“Gender stereotypes are generalisations about the roles of each gender. Gender roles are generally neither positive nor negative; they are simply inaccurate generalisations of the male and female attributes.”
Throughout this unit I want to question gender roles and stereotypes, I have looked at the way they are portrayed in old children’s books but I wanted to research in a broader approach looking a gender stereotypes and the way that they effect both males and females on a day to day basis.
People often try to decipher personality traits through gender however people have their own individual desires, thoughts and feeling regardless of their gender. It is often assumed that we should feel and think in a certain way depending on our gender and this is present in all aspects of life. What occupation you should try and obtain, the hobbies you should partake in, and the activities you do on a daily basis are all often tried to be made into gender specific roles, but people are free to explore any avenue in lief without having guidelines and rules based on their gender. The Majority of people understand that most gender stereotypes are untrue, yet they still make assumptions based on gender.
Some of the most prominent stereotypes in society are that women should aspire to marry and have children and men should be ambitions for a good career and like sports. According to the ‘Health Guidance Organisation’, other prominent stereotypes for women are to have ‘clean jobs’ such as secretaries, teacher and librarians, that women aren’t as strong as men, women are supposed to make less money, the best women are ‘stay at home mums’, women don’t need college/university, women don’t like sports, women should be quieter and submissive, they should cook, do housework and raise children, women aren’t technically skilled enough to do physical projects such as car repairs, they should be the ‘Damsel in Distress’ and not the hero, they should flirt look pretty and be looked at, and they love to sing and dance. Some of these attributes may be true to you or someone you know but it should never be assumed that all women want to do these activities or have these characteristics, and it certainly does not make you any less of a women if these stereotypes do not apply to you.
It’s not just women that get stereotyped on nearly every aspect of life, the list of male stereotypes is just as long. Men are expected to do ‘dirty jobs’ such as working in construction or mechanics, they shouldn’t do housework or play the key role in raising children, men love sports and video games, they also love outdoor activities such as camping, fishing and hiking, they are lazy and messy, they should be good at maths and work in science, engineering and other technical fields and men do not do cooking, sewing or crafts. Again, some of these attributes may apply to you or people you know, but that doesn’t make you any more or less of a man than someone who they do not apply to. These stereotypes do not define you and it would be ridiculous to suggest that you had to follow all of these stereotypes to be a ‘real man’.
But who created these stereotypes are why are they the expectations for both genders? Stereotyping begins as soon as the gender of a baby is established. If you have or are expecting baby girl you and your friends and family instantly begin to buy pink objects.
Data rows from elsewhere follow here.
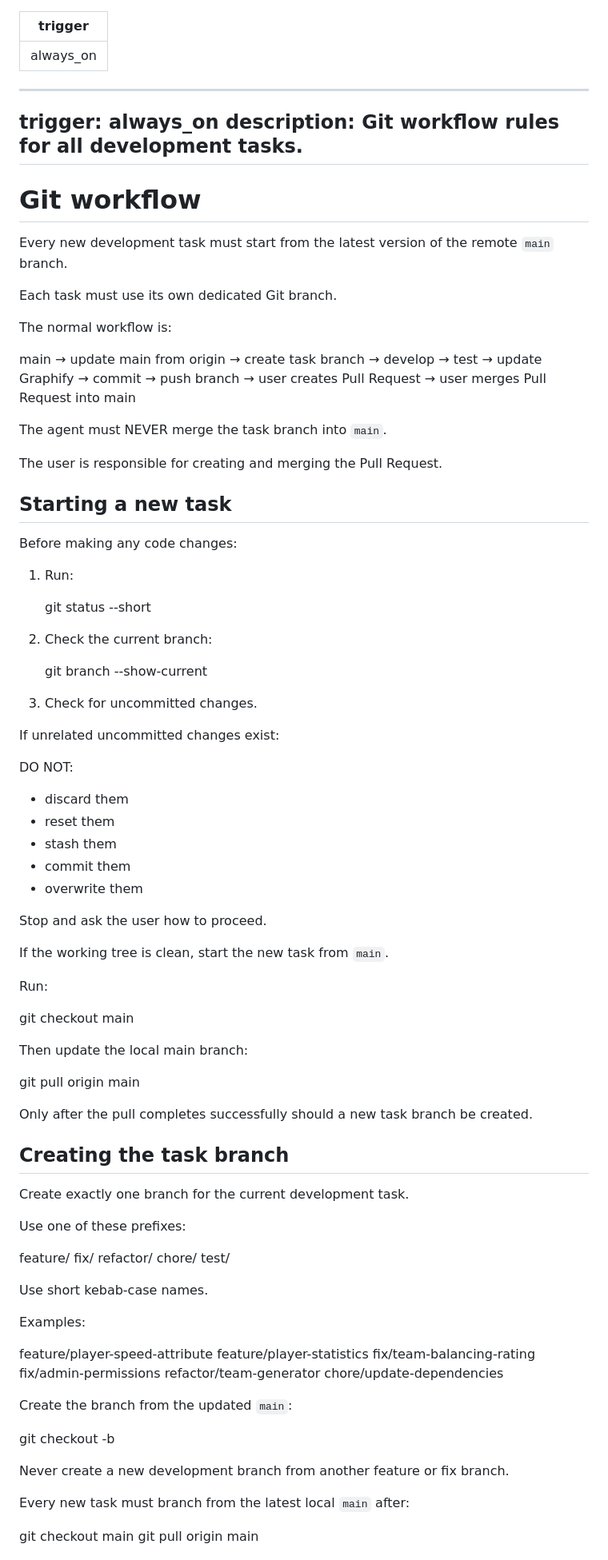
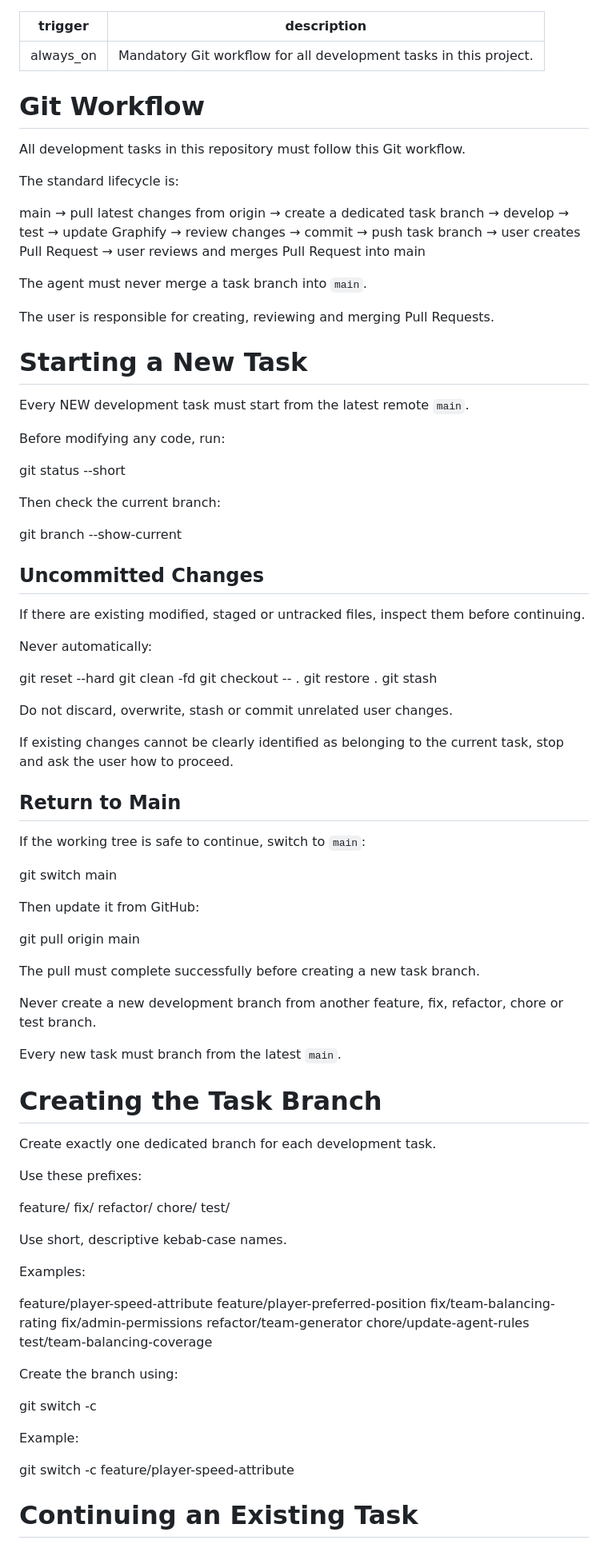
Before and after one commit to diogotocci/pelada-manager, a Markdown page: .agents/rules/git-workflow.md, the part around one of its changes. Shown at 80% size. GitHub-like rendering.

```diff
--- a/.agents/rules/git-workflow.md
+++ b/.agents/rules/git-workflow.md
@@ -1,78 +1,79 @@
 ---
 trigger: always_on
+description: Mandatory Git workflow for all development tasks in this project.
 ---
 
----
-trigger: always_on
-description: Git workflow rules for all development tasks.
----
+# Git Workflow
 
-# Git workflow
+All development tasks in this repository must follow this Git workflow.
 
-Every new development task must start from the latest version of the remote `main` branch.
-
-Each task must use its own dedicated Git branch.
-
-The normal workflow is:
+The standard lifecycle is:
 
 main
-→ update main from origin
-→ create task branch
+→ pull latest changes from origin
+→ create a dedicated task branch
 → develop
 → test
 → update Graphify
+→ review changes
 → commit
-→ push branch
+→ push task branch
 → user creates Pull Request
-→ user merges Pull Request into main
+→ user reviews and merges Pull Request into main
 
-The agent must NEVER merge the task branch into `main`.
+The agent must never merge a task branch into `main`.
 
-The user is responsible for creating and merging the Pull Request.
+The user is responsible for creating, reviewing and merging Pull Requests.
 
-## Starting a new task
+# Starting a New Task
 
-Before making any code changes:
+Every NEW development task must start from the latest remote `main`.
 
-1. Run:
+Before modifying any code, run:
 
-   git status --short
+git status --short
 
-2. Check the current branch:
+Then check the current branch:
 
-   git branch --show-current
+git branch --show-current
 
-3. Check for uncommitted changes.
+## Uncommitted Changes
 
-If unrelated uncommitted changes exist:
+If there are existing modified, staged or untracked files, inspect them before continuing.
 
-DO NOT:
+Never automatically:
 
-- discard them
-- reset them
-- stash them
-- commit them
-- overwrite them
+git reset --hard
+git clean -fd
+git checkout -- .
+git restore .
+git stash
 
-Stop and ask the user how to proceed.
+Do not discard, overwrite, stash or commit unrelated user changes.
 
-If the working tree is clean, start the new task from `main`.
+If existing changes cannot be clearly identified as belonging to the current task, stop and ask the user how to proceed.
 
-Run:
+## Return to Main
 
-git checkout main
+If the working tree is safe to continue, switch to `main`:
 
-Then update the local main branch:
+git switch main
+
+Then update it from GitHub:
 
 git pull origin main
 
-Only after the pull completes successfully should a new task branch be created.
+The pull must complete successfully before creating a new task branch.
 
-## Creating the task branch
+Never create a new development branch from another feature, fix, refactor, chore or test branch.
 
-Create exactly one branch for the current development task.
+Every new task must branch from the latest `main`.
 
-Use one of these prefixes:
+# Creating the Task Branch
+
+Create exactly one dedicated branch for each development task.
+
+Use these prefixes:
 
 feature/
 fix/
@@ -80,25 +81,25 @@ refactor/
 chore/
 test/
 
-Use short kebab-case names.
+Use short, descriptive kebab-case names.
 
 Examples:
 
 feature/player-speed-attribute
-feature/player-statistics
+feature/player-preferred-position
 fix/team-balancing-rating
 fix/admin-permissions
 refactor/team-generator
-chore/update-dependencies
+chore/update-agent-rules
+test/team-balancing-coverage
 
-Create the branch from the updated `main`:
+Create the branch using:
 
-git checkout -b <branch-name>
+git switch -c <branch-name>
 
-Never create a new development branch from another feature or fix branch.
+Example:
 
-Every new task must branch from the latest local `main` after:
+git switch -c feature/player-speed-attribute
 
-git checkout main
-git pull origin main
+# Continuing an Existing Task
 
```
Also changed, not shown: other parts of .agents/rules/git-workflow.md (+151 -66 lines), .agents/rules/coding-standards.md (added, +145 -0 lines).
Pink, frilly dresses, dolls and tea sets to play with and flowers, butterflies and fairies to decorate the nursery. As soon as child is born we start to teach them these stereotypes. Parents may not be doing this intentionally, just following societies expectations, but they are automatically trying to create the ‘perfect lady’. We teach children to raise children and serve food through the toys we give them, from an extremely young age we are taught to stay at home while the man goes to work; or to be the damsel in distress while the man saves us, or to be the weaker sex and need a man in our lives to get by. Again, its no different when a baby boy is born. They are dressed in blue cloths, tiny jeans, polo shirts and boots, we give them action figures and trucks and decorate their room with jungle animals and dinosaurs. From the day they are born they are taught that they must be tough, they must protect and defend their family and go to work while the women stays at home. They are taught that they are to be depended on and they must be strong and the breadwinner.
This doesn’t end when they are babies either, according to the ‘Health Guidance Organisation’, most parents admit thatchy do not teach their sons to do chores like washing dishes, laundry and cleaning. Instead they are taught to take out the rubbish and how to mow the lawn, jobs that require a bit of muscle and strength; and of course girls are taught the opposite. From the very beginning of life we are taught the ‘boys jobs’ and the ‘girls jobs’. These are major stereotypes but most household still abide by these rules.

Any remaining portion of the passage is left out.